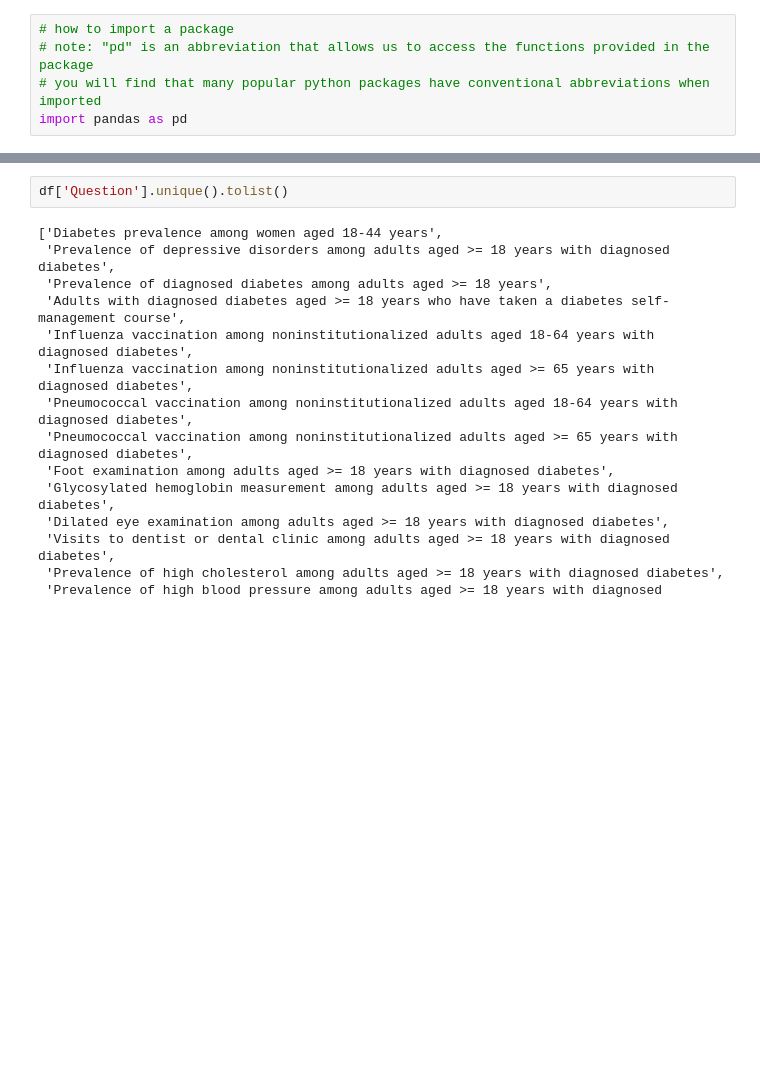
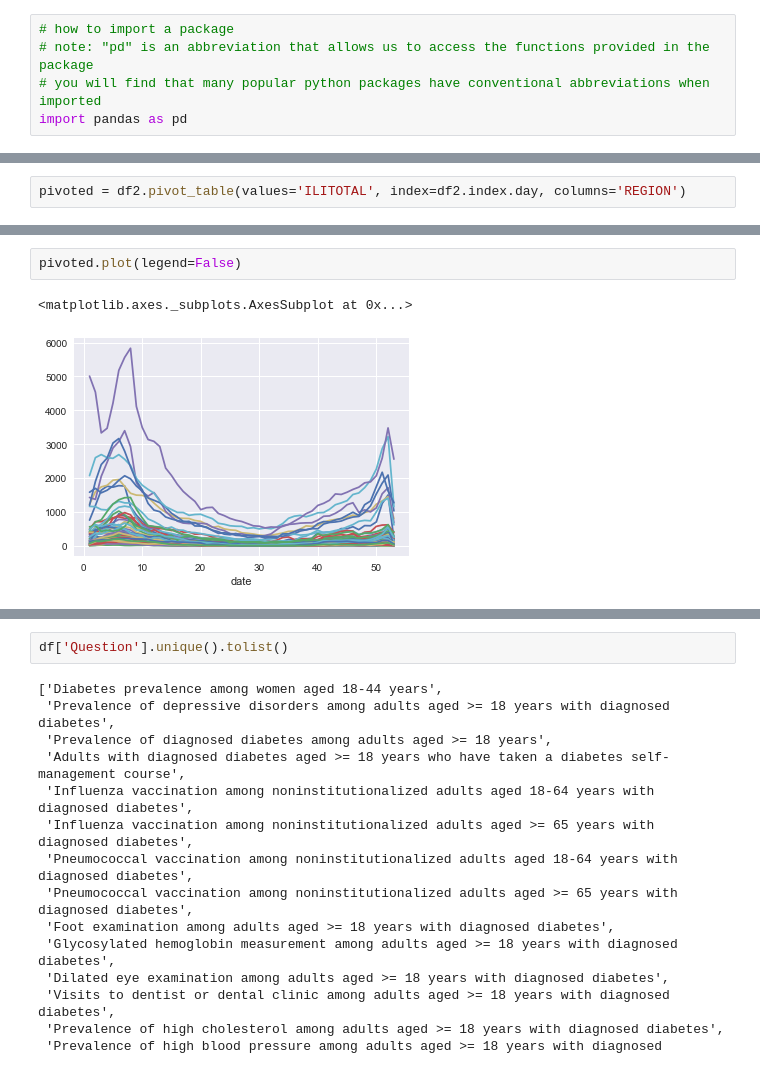
Before and after one commit to greenkidneybean/biol262, a Jupyter notebook: 1 - Python Pandas Lesson 181126.ipynb, the cells around one changed output, grey strips where cells are left out. Cells and saved outputs as stored; diff of their text form; blank space fills up the shorter version.

```diff
--- a/1 - Python Pandas Lesson 181126.ipynb
+++ b/1 - Python Pandas Lesson 181126.ipynb
@@ -118,0 +449,2 @@ df
+# %%
+pivoted = df2.pivot_table(values='ILITOTAL', index=df2.index.day, columns='REGION')
@@ -118,0 +473,5 @@ df
+# %%
+pivoted.plot(legend=False)
+# %% [output]
+<matplotlib.axes._subplots.AxesSubplot at 0x...>
+[figure, added]
```
Also changed, not shown: parts of 71 cells of this notebook, 4 other files.
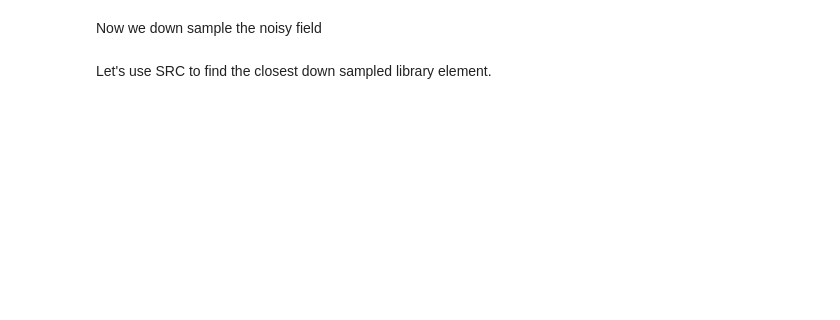
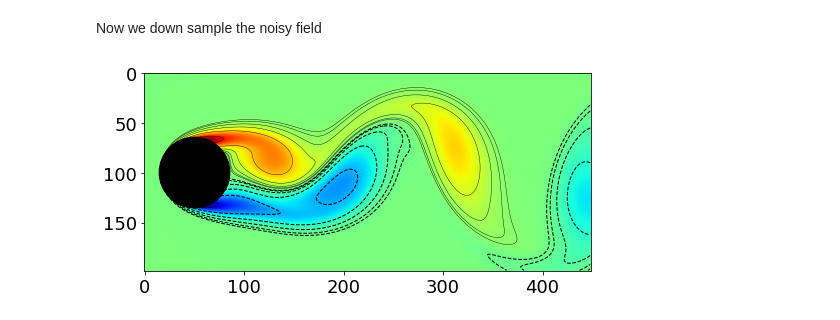
Before and after one commit to christianmontemayor/PatternRecognitionMontemayor, a Jupyter notebook: Exercise_3.6.ipynb, the cells around one changed output. Saved outputs shown, nothing was run; the diff lists cells and outputs as text; code cells hidden in the pictures; blank space fills up the shorter version.

```diff
--- a/Exercise_3.6.ipynb
+++ b/Exercise_3.6.ipynb
@@ -86,6 +86,12 @@ for k in range(M):
     temp = np.reshape(np.copy(VORTALL[:,k]), (n,m))
     tempSmall = resize(temp, size, anti_aliasing=True)
     Theta[:,k] = np.reshape(tempSmall, n_coar * m_coar)
+# %%
+## Re-normalize Columns of Theta
+normTheta = np.zeros(M)
+for k in range(M):
+    normTheta[k] = np.linalg.norm(Theta[:,k])
+    Theta[:,k] = Theta[:,k]/normTheta[k]
 # %% [markdown]
 Now lets try building a movie
 # %%
@@ -114,5 +120,26 @@ Now we down sample the noisy field
 temp_noise = np.reshape(np.copy(noise), (n,m))
 tempSmall_noise = resize(temp_noise, size, anti_aliasing=True)
 coar_noise = np.reshape(tempSmall_noise, n_coar * m_coar)
-# %% [markdown]
-Let's use SRC to find the closest down sampled library element.
+# %%
+def L1_norm(x):
+    return np.linalg.norm(x, ord=1)
+# %%
+from scipy.optimize import minimize
+
+eps = 10
+constr = ({'type': 'ineq', 'fun': lambda x:  eps - np.linalg.norm(Theta @ x - coar_noise,2)})
+x0 = np.linalg.pinv(Theta) @ coar_noise
+res = minimize(L1_norm, x0, method='SLSQP',constraints=constr)
+s4 = res.x
+# %%
+err = np.zeros(151)
+
+for k in range(151):
+    L = range(k, (k+1))
+    err[k] = np.linalg.norm(noise - VORTALL[:,L] @ (s4[L] / normTheta[L])) / np.linalg.norm(noise)
+
+Err = err.tolist()
+Index = Err.index(min(Err))
+plotFlow(VORTALL[:,Index], 449, 199)
+# %% [output]
+[figure, added]
```
Also changed, not shown: parts of 7 cells of this notebook.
+ + + +
Once the pictures have been removed, reproduce each line of the material above exactly.

§ SOLUTION TO THIS PROBLEM
Before and after one commit to greenkidneybean/biol262, a Jupyter notebook: 1 - Python Pandas Lesson 181126.ipynb, the cells around one changed output, grey strips where cells are left out. Cells and saved outputs as stored; diff of their text form; blank space fills up the shorter version.

```diff
--- a/1 - Python Pandas Lesson 181126.ipynb
+++ b/1 - Python Pandas Lesson 181126.ipynb
@@ -118,0 +449,2 @@ df
+# %%
+pivoted = df2.pivot_table(values='ILITOTAL', index=df2.index.day, columns='REGION')
@@ -118,0 +473,5 @@ df
+# %%
+pivoted.plot(legend=False)
+# %% [output]
+<matplotlib.axes._subplots.AxesSubplot at 0x...>
+[figure, added]
```
Also changed, not shown: parts of 71 cells of this notebook, 4 other files.
Before and after one commit to christianmontemayor/PatternRecognitionMontemayor, a Jupyter notebook: Exercise_3.6.ipynb, the cells around one changed output. Saved outputs shown, nothing was run; the diff lists cells and outputs as text; code cells hidden in the pictures; blank space fills up the shorter version.

```diff
--- a/Exercise_3.6.ipynb
+++ b/Exercise_3.6.ipynb
@@ -86,6 +86,12 @@ for k in range(M):
     temp = np.reshape(np.copy(VORTALL[:,k]), (n,m))
     tempSmall = resize(temp, size, anti_aliasing=True)
     Theta[:,k] = np.reshape(tempSmall, n_coar * m_coar)
+# %%
+## Re-normalize Columns of Theta
+normTheta = np.zeros(M)
+for k in range(M):
+    normTheta[k] = np.linalg.norm(Theta[:,k])
+    Theta[:,k] = Theta[:,k]/normTheta[k]
 # %% [markdown]
 Now lets try building a movie
 # %%
@@ -114,5 +120,26 @@ Now we down sample the noisy field
 temp_noise = np.reshape(np.copy(noise), (n,m))
 tempSmall_noise = resize(temp_noise, size, anti_aliasing=True)
 coar_noise = np.reshape(tempSmall_noise, n_coar * m_coar)
-# %% [markdown]
-Let's use SRC to find the closest down sampled library element.
+# %%
+def L1_norm(x):
+    return np.linalg.norm(x, ord=1)
+# %%
+from scipy.optimize import minimize
+
+eps = 10
+constr = ({'type': 'ineq', 'fun': lambda x:  eps - np.linalg.norm(Theta @ x - coar_noise,2)})
+x0 = np.linalg.pinv(Theta) @ coar_noise
+res = minimize(L1_norm, x0, method='SLSQP',constraints=constr)
+s4 = res.x
+# %%
+err = np.zeros(151)
+
+for k in range(151):
+    L = range(k, (k+1))
+    err[k] = np.linalg.norm(noise - VORTALL[:,L] @ (s4[L] / normTheta[L])) / np.linalg.norm(noise)
+
+Err = err.tolist()
+Index = Err.index(min(Err))
+plotFlow(VORTALL[:,Index], 449, 199)
+# %% [output]
+[figure, added]
```
Also changed, not shown: parts of 7 cells of this notebook.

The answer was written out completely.